Silvio Ernesto Mirabal Torres, BA (2022)

Silvio Ernesto Mirabel Torres

Project Title: Blood on the Brain: A Preliminary Investigation of Endocranial Reactions in the Erie County Poorhouse Cemetery

Amanda Dolan, BA (2022)

Amanda Dolan

Project Title: Reliability and Validity of Radiographic Comparisons for Positive Identification


Adrianne Dizon, BS (2022)

Adrianne Dizon

RAMP Project: The Intersection of Systemic, Interpersonal, and Postmortem Violence: A Global Analysis of Transgender Decedents

Aerrow Cruz, BA (2022)


Assisted with Grant: Reliability and Validity of Radiographic Comparisons for Positive Identification.

Jordan Phillips, BA (2021)

Project: Preliminary Analysis of Periosteal Reaction of the Tibia in the Erie County Poorhouse Cemetery (1851-1913)

Roxayn Povidas, MA (2021)

Comparative Trauma Analysis between Erie County Poorhouse and Colorado State Insane Asylum

Ongoing Research Projects

Reliability and Validity of Radiographic Comparisons for Positive Identification

The FAB Lab (PI Byrnes) received a National Institute of Justice grant to investigate the reliability and validity of positive identifications generated from medical imaging, which includes a subaward with the Forensic Anthropology Center at Texas State (FACTS) (Co-PI Gocha). The award is over a two year period (2022-2023) and will fund multiple students within the UNLV FAB Lab and FACTS. The primary goals of this project are to 1) assess the validity of radiographic comparisons on anatomical locations typically found in antemortem radiographs (e.g., knee, shoulder); 2) assess the utility of quantifying positive identification based on anatomical locations typically found in antemortem radiographs; 3) develop standards and minimum number of concordant features for generating positive identification through anatomical areas typically found in antemortem records; and 4) assess the relationship between education and experience level in regards to reliability of making radiographic comparisons.

The Intersection of Public Health, Structural Violence, and Forensic Anthropology

This project is a compilation of multiple studies investigating the use of the Structural Vulnerability Profile (SVP) in forensic anthropology casework. Our studies focus on multiple demographics subject to structural vulnerability, including transgender and gender non-conforming people, the elderly, those with embodied stress and poor health, and racial groups subject to minoritization.

Paleopathology and Trauma Analyses from the Erie County Poorhouse Cemetery (1851-1913)

The Erie County Poorhouse (ECPH) cemetery was excavated in 2009 and again in 2012 at the University at Buffalo.

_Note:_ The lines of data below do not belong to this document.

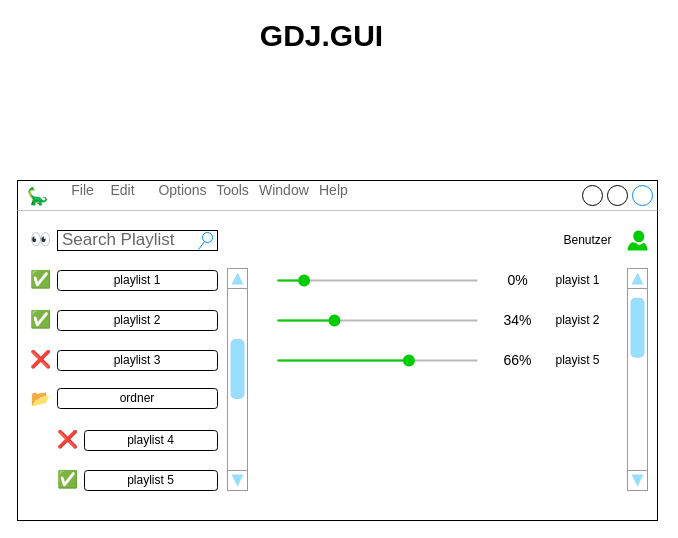
This is page "GUI" (1 of 3) of Doku/GDJ_SoftwarePlanning.drawio from jgret/GDJ, a draw.io file, before an edit. Source tidied: cells renumbered, new cells numbered last; positions are measured from the earlier drawing's top-left corner, leaving out a move shared by most shapes. Both pictures are drawn from the tidied source at 100%, with x=0, y=0 at pixel (17, 20).
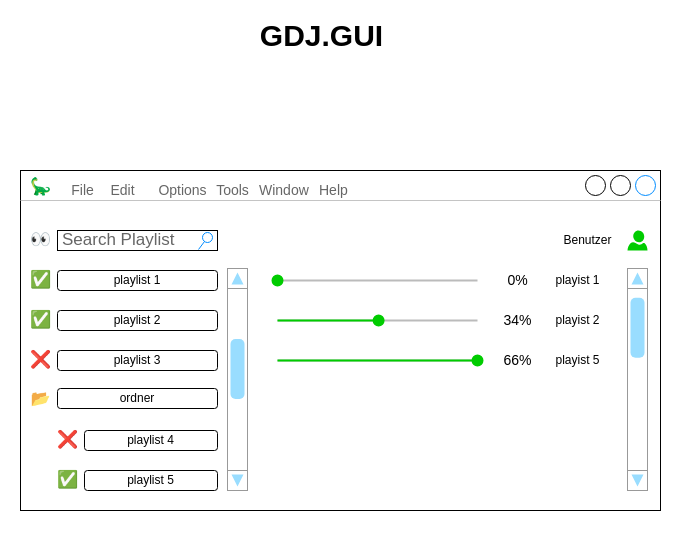
The same diagram, later.

What changed in the source:
```diff
@@
     <mxCell id="3" value="🦕" style="strokeWidth=1;shadow=0;dashed=0;align=center;html=1;shape=mxgraph.mockup.containers.window;align=left;verticalAlign=top;spacingLeft=8;strokeColor2=#008cff;strokeColor3=#c4c4c4;mainText=;fontSize=17;labelBackgroundColor=none;fillColor=none;" parent="1" vertex="1">
-      <mxGeometry y="160" width="640" height="340" as="geometry" />
+      <mxGeometry x="3" y="150" width="640" height="340" as="geometry" />
     </mxCell>
@@
-    <mxCell id="12" style="dashed=0;verticalLabelPosition=bottom;verticalAlign=top;align=center;shape=mxgraph.gmdl.slider2;barPos=13.3;strokeColor=#00CC00;opacity=100;strokeWidth=2;handleSize=10;shadow=0;fillColor=#00CC00;" parent="1" vertex="1">
+    <mxCell id="12" style="dashed=0;verticalLabelPosition=bottom;verticalAlign=top;align=center;shape=mxgraph.gmdl.slider2;barPos=0;strokeColor=#00CC00;opacity=100;strokeWidth=2;handleSize=10;shadow=0;fillColor=#00CC00;" parent="1" vertex="1">
       <mxGeometry x="260" y="255" width="200" height="10" as="geometry" />
     </mxCell>
-    <mxCell id="13" style="dashed=0;verticalLabelPosition=bottom;verticalAlign=top;align=center;shape=mxgraph.gmdl.slider2;barPos=28.48;strokeColor=#00CC00;opacity=100;strokeWidth=2;fillColor=#00CC00;handleSize=10;shadow=0;" parent="1" vertex="1">
+    <mxCell id="13" style="dashed=0;verticalLabelPosition=bottom;verticalAlign=top;align=center;shape=mxgraph.gmdl.slider2;barPos=50.55;strokeColor=#00CC00;opacity=100;strokeWidth=2;fillColor=#00CC00;handleSize=10;shadow=0;" parent="1" vertex="1">
       <mxGeometry x="260" y="295" width="200" height="10" as="geometry" />
     </mxCell>
-    <mxCell id="14" style="dashed=0;verticalLabelPosition=bottom;verticalAlign=top;align=center;shape=mxgraph.gmdl.slider2;barPos=65.72;strokeColor=#00CC00;opacity=100;strokeWidth=2;fillColor=#00CC00;handleSize=10;shadow=0;" parent="1" vertex="1">
+    <mxCell id="14" style="dashed=0;verticalLabelPosition=bottom;verticalAlign=top;align=center;shape=mxgraph.gmdl.slider2;barPos=100;strokeColor=#00CC00;opacity=100;strokeWidth=2;fillColor=#00CC00;handleSize=10;shadow=0;" parent="1" vertex="1">
       <mxGeometry x="260" y="335" width="200" height="10" as="geometry" />
     </mxCell>
```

The Buffalo Plains ECPH used the cemetery between the years 1851 and 1913, primarily for individuals who died at the institute and were not claimed by family/friends for burial elsewhere. Ongoing research from the archived skeletal analysis documentation includes projects with a focus on paleopathology and traumatic injuries. Students have used these data to present at the Paleopathology Association as well as the American Association of Biological Anthropologists annual conference.

Our Lab In the News

UNLV Media Coverage of Our Lab